(Difference listings)
◆ ◆ ◆

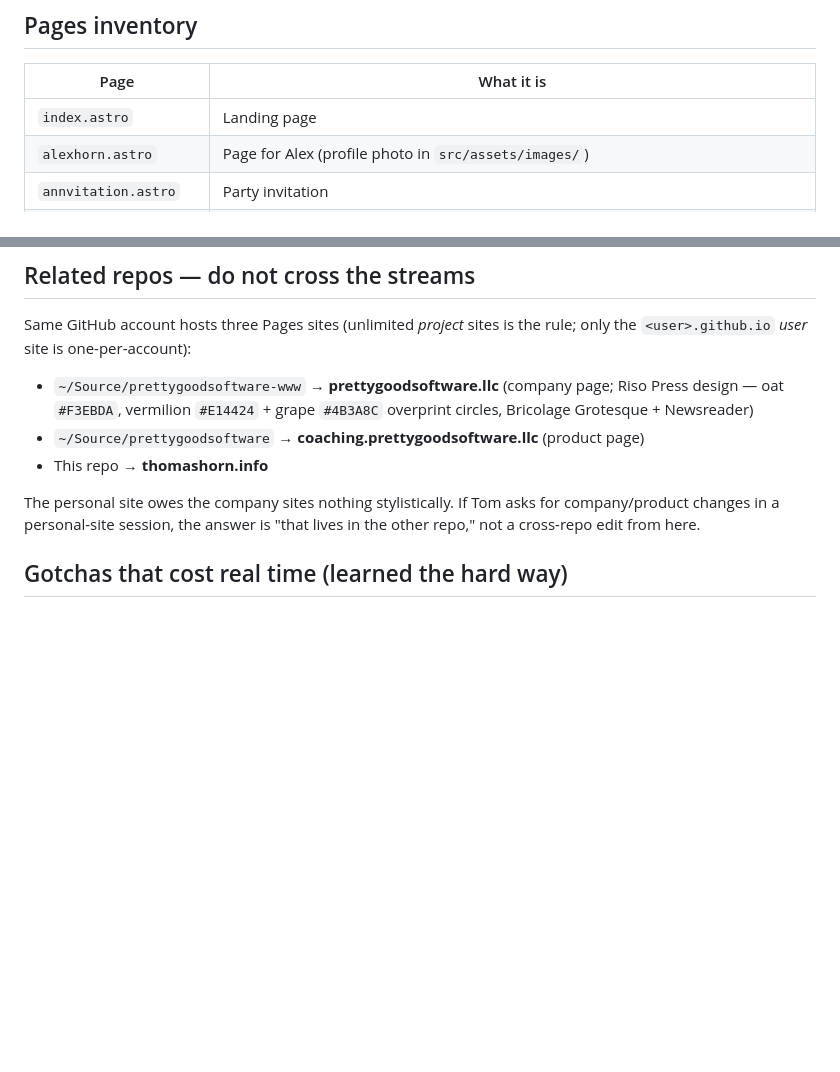
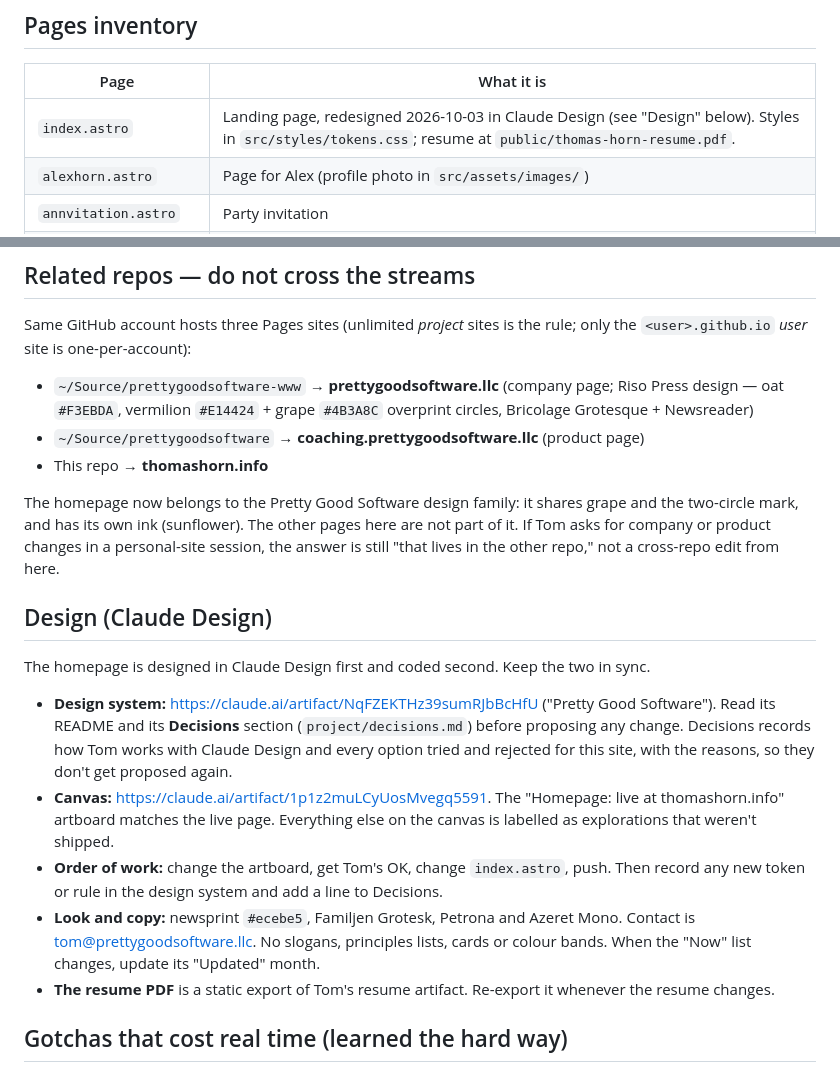
Before and after one commit to thorn91/thorn91.github.io, a Markdown page: CLAUDE.md, 2 parts joined by grey strips. Rendered like a GitHub page; blank space fills up the shorter version.

Commit message:
Record the Claude Design workflow in CLAUDE.md
Links the Pretty Good Software design system and the thomashorn.info
canvas, and sets the order of work: change the artboard first, get
Tom's OK, then change code. Also replaces the note saying the personal
site owes the company sites nothing stylistically; the homepage is now
part of the family.

Co-Authored-By: Claude Opus 5.5 <noreply@anthropic.com>
Claude-Session: https://claude.ai/code/session_0177kB9LH17EZSF2QjU63tVr

```diff
--- a/CLAUDE.md
+++ b/CLAUDE.md
@@ -27,7 +27,7 @@ personal. It is NOT the company site (see "Related repos" — do not blur them).
 
 | Page | What it is |
 |---|---|
-| `index.astro` | Landing page |
+| `index.astro` | Landing page, redesigned 2026-10-03 in Claude Design (see "Design" below). Styles in `src/styles/tokens.css`; resume at `public/thomas-horn-resume.pdf`. |
 | `alexhorn.astro` | Page for Alex (profile photo in `src/assets/images/`) |
 | `annvitation.astro` | Party invitation |
 | `lightsoutmaze.astro` | ~1,250-line Three.js maze game (find torches, find the exit). Committed 2026-08-28 after sitting uncommitted for a long while; live but lightly reviewed. Imports three@0.120 off unpkg inside a `<script>`. |
@@ -57,9 +57,29 @@ only the `<user>.github.io` *user* site is one-per-account):
 - `~/Source/prettygoodsoftware` → **coaching.prettygoodsoftware.llc** (product page)
 - This repo → **thomashorn.info**
 
-The personal site owes the company sites nothing stylistically. If Tom asks for
-company/product changes in a personal-site session, the answer is "that lives in the
-other repo," not a cross-repo edit from here.
+The homepage now belongs to the Pretty Good Software design family: it shares grape and the
+two-circle mark, and has its own ink (sunflower). The other pages here are not part of it. If Tom
+asks for company or product changes in a personal-site session, the answer is still "that lives
+in the other repo," not a cross-repo edit from here.
+
+## Design (Claude Design)
+
+The homepage is designed in Claude Design first and coded second. Keep the two in sync.
+
+- **Design system:** https://claude.ai/artifact/NqFZEKTHz39sumRJbBcHfU ("Pretty Good Software").
+  Read its README and its **Decisions** section (`project/decisions.md`) before proposing any
+  change. Decisions records how Tom works with Claude Design and every option tried and rejected
+  for this site, with the reasons, so they don't get proposed again.
+- **Canvas:** https://claude.ai/artifact/1p1z2muLCyUosMvegq5591. The "Homepage: live at
+  thomashorn.info" artboard matches the live page. Everything else on the canvas is labelled as
+  explorations that weren't shipped.
+- **Order of work:** change the artboard, get Tom's OK, change `index.astro`, push. Then record
+  any new token or rule in the design system and add a line to Decisions.
+- **Look and copy:** newsprint `#ecebe5`, Familjen Grotesk, Petrona and Azeret Mono. Contact is
+  tom@prettygoodsoftware.llc. No slogans, principles lists, cards or colour bands. When the "Now"
+  list changes, update its "Updated" month.
+- **The resume PDF** is a static export of Tom's resume artifact. Re-export it whenever the resume
+  changes.
 
 ## Gotchas that cost real time (learned the hard way)
 
```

◆ ◆ ◆

Scan the records for the string "changes" and show every line that contains it.

ANSWER BELOW:
-company/product changes in a personal-site session, the answer is "that lives in the
+asks for company or product changes in a personal-site session, the answer is still "that lives
+  list changes, update its "Updated" month.
+  changes.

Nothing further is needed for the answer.